You figure even with the long lay-off, Bradley’s defense was going to be close to where it was earlier this season.

But the fact that he was able to quickly get into a nice shooting rhythm – he made his first shot attempt – was indeed a pleasant surprise to him.

“I’ve been able to just get shots up and I was a little nervous to see how it was going to translate in the game,” Bradley said. “But I felt comfortable out there. I just tried to focus on defense and I told myself if I focus on defense I’ll make shots on the offensive end.”

Prior to the injury, Bradley was averaging 17.7 points per game which was second on the team, along with a team-leading 6.9 rebounds per game.

With his minutes being limited for at least this first week, there’s no telling how long it will take for Bradley to start posting those numbers again.

But Monday was a great first step in the right direction for a player whose talents will be essential for the Celtics to have the kind of finish to the regular season that they want going into the playoffs.

While building up towards being at the top of his game is certainly a goal Bradley has for himself, patience, trusting the rehabilitation process while maxing out his production with a small window of playing time, are all keys to his recovery.

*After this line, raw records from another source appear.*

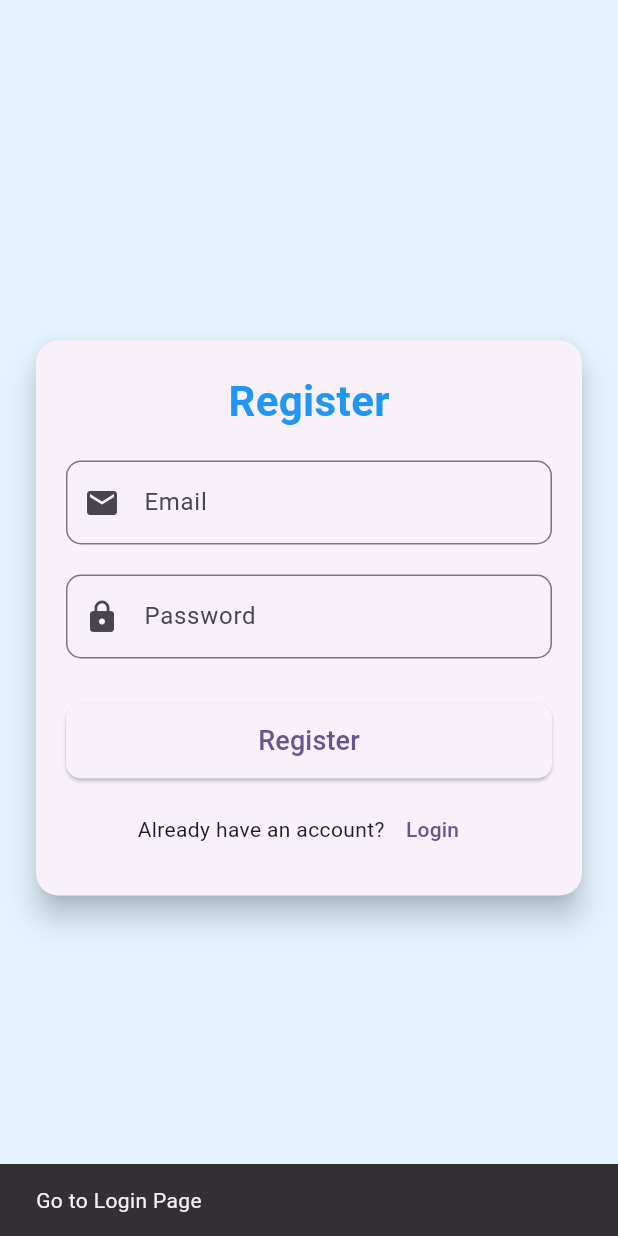
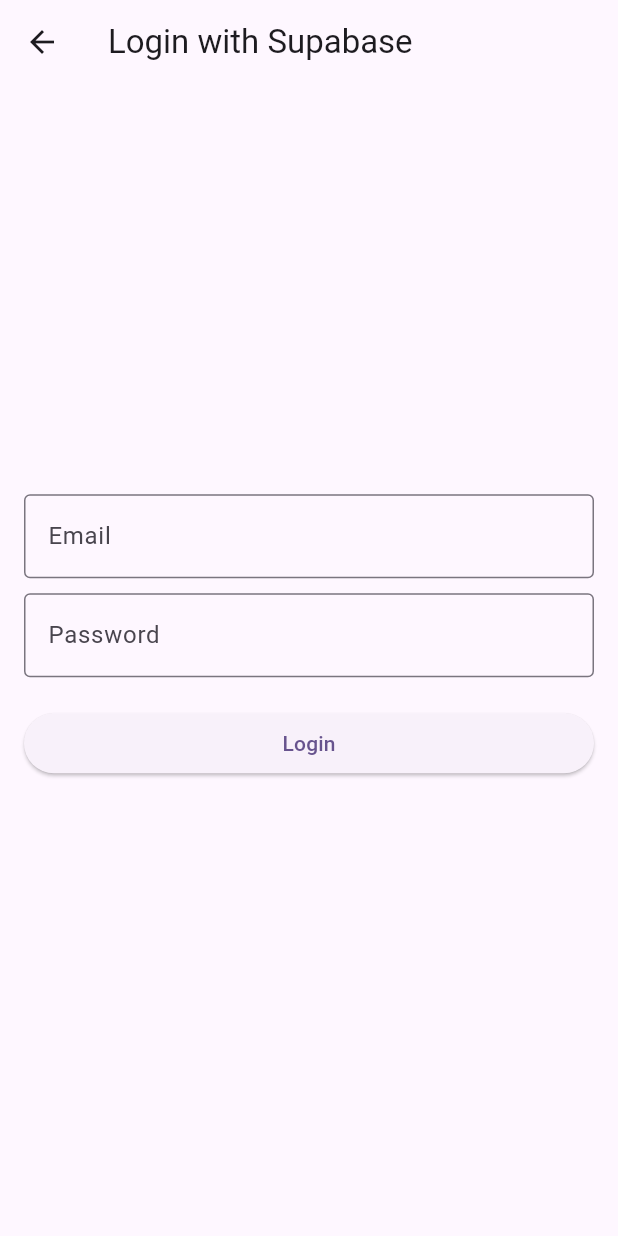
Before and after one commit to Sigmacare/sigmacare-android-app, a Flutter app: the screen it shows after launch, after a tap on "Login", on a phone screen of 412 x 824 dp. Run offline on Flutter 3.47's test engine with Material 3 defaults, Android fonts, the phone set to English and light mode, and no system bars; our stand-ins replace flutter_dotenv, supabase_flutter; accounts and stored records are empty.

Commit message:
login using email added

```diff
--- a/lib/main.dart
+++ b/lib/main.dart
@@ -5,17 +5,18 @@
 import 'package:supabase_flutter/supabase_flutter.dart';
 
 Future<void> main() async {
-  //importing environment variables from .env file
+  // Import environment variables from .env file
   await dotenv.load(fileName: ".env");
 
   String? url = dotenv.env['SUPABASE_URL'];
   String? anonKey = dotenv.env['SUPABASE_API_KEY'];
 
-  //initializing the supabase
+  // Initialize Supabase
   await Supabase.initialize(
     url: url ?? '',
     anonKey: anonKey ?? '',
   );
+
   runApp(const MyApp());
 }
 
@@ -30,7 +31,25 @@
         colorScheme: ColorScheme.fromSeed(seedColor: Colors.deepPurple),
         useMaterial3: true,
       ),
-      home: const RegistrationPage(),
+      home: const SessionChecker(),
     );
   }
 }
+
+class SessionChecker extends StatelessWidget {
+  const SessionChecker({super.key});
+
+  @override
+  Widget build(BuildContext context) {
+    final session = Supabase.instance.client.auth.currentSession;
+
+    // Check if user session exists
+    if (session != null) {
+      // If the user is logged in, navigate to HomePage
+      return const HomePage();
+    } else {
+      // If no session, navigate to RegistrationPage
+      return const RegistrationPage();
+    }
+  }
+}
--- /dev/null
+++ b/lib/pages/user-login/loginpage.dart
@@ -0,0 +1,97 @@
+import 'package:flutter/material.dart';
+import 'package:sigmacare_android_app/pages/homepage/homepage.dart';
+import 'package:supabase_flutter/supabase_flutter.dart';
+
+class EmailLoginPage extends StatefulWidget {
+  @override
+  _EmailLoginPageState createState() => _EmailLoginPageState();
+}
+
+class _EmailLoginPageState extends State<EmailLoginPage> {
+  final TextEditingController _emailController = TextEditingController();
+  final TextEditingController _passwordController = TextEditingController();
+  final _supabase = Supabase.instance.client;
+  String _errorMessage = '';
+
+  Future<void> _login() async {
+    final email = _emailController.text.trim();
+    final password = _passwordController.text.trim();
+
+    try {
+      final response = await _supabase.auth.signInWithPassword(
+        email: email,
+        password: password,
+      );
+      if (response.session != null) {
+        setState(() {
+          _errorMessage = '';
+        });
+
+        // Navigate to HomePage
+        Navigator.of(context).pushReplacement(
+          MaterialPageRoute(
+            builder: (context) => HomePage(),
+          ),
+        );
+      } else {
+        setState(() {
+          _errorMessage = 'Login failed. Please check your credentials.';
+        });
+      }
+    } on AuthException catch (e) {
+      setState(() {
+        _errorMessage = e.message;
+      });
+    } catch (e) {
+      setState(() {
+        _errorMessage = 'An unexpected error occurred.';
+      });
+    }
+  }
+
+  @override
+  Widget build(BuildContext context) {
+    return Scaffold(
+      appBar: AppBar(
+        title: Text('Login with Supabase'),
+      ),
+      body: Padding(
+        padding: const EdgeInsets.all(16.0),
+        child: Column(
+          mainAxisAlignment: MainAxisAlignment.center,
+          crossAxisAlignment: CrossAxisAlignment.stretch,
+          children: [
+            TextField(
+              controller: _emailController,
+              decoration: InputDecoration(
+                labelText: 'Email',
+                border: OutlineInputBorder(),
+              ),
+              keyboardType: TextInputType.emailAddress,
+            ),
+            SizedBox(height: 10),
+            TextField(
+              controller: _passwordController,
+              decoration: InputDecoration(
+                labelText: 'Password',
+                border: OutlineInputBorder(),
+              ),
+              obscureText: true,
+            ),
+            SizedBox(height: 20),
+            ElevatedButton(
+              onPressed: _login,
+              child: Text('Login'),
+            ),
+            SizedBox(height: 10),
+            Text(
+              _errorMessage,
+              style: TextStyle(color: Colors.red),
+              textAlign: TextAlign.center,
+            ),
+          ],
+        ),
+      ),
+    );
+  }
+}
--- a/lib/pages/user-registration/registrationpage.dart
+++ b/lib/pages/user-registration/registrationpage.dart
@@ -1,5 +1,6 @@
 import 'package:flutter/material.dart';
 import 'package:sigmacare_android_app/api/_registerUser.dart';
+import 'package:sigmacare_android_app/pages/user-login/loginpage.dart';
 
 class RegistrationPage extends StatefulWidget {
   const RegistrationPage({Key? key}) : super(key: key);
@@ -120,10 +121,11 @@
                           const Text("Already have an account?"),
                           TextButton(
                             onPressed: () {
-                              // Handle navigation to login page
-                              ScaffoldMessenger.of(context).showSnackBar(
-                                const SnackBar(
-                                    content: Text('Go to Login Page')),
+                              // Navigate to the EmailLoginPage
+                              Navigator.of(context).push(
+                                MaterialPageRoute(
+                                  builder: (context) => EmailLoginPage(),
+                                ),
                               );
                             },
                             child: const Text('Login'),
```
Also changed, not shown: lib/pages/homepage/homepage.dart (+23 -1 lines).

“I wish it was split up or something in the second half but it is what it is,” said Bradley, referring to his playing time being limited to 15 or so minutes now. “I just have to go out there, no matter how many minutes I get, and play as hard as I can. That has to be my mindset.”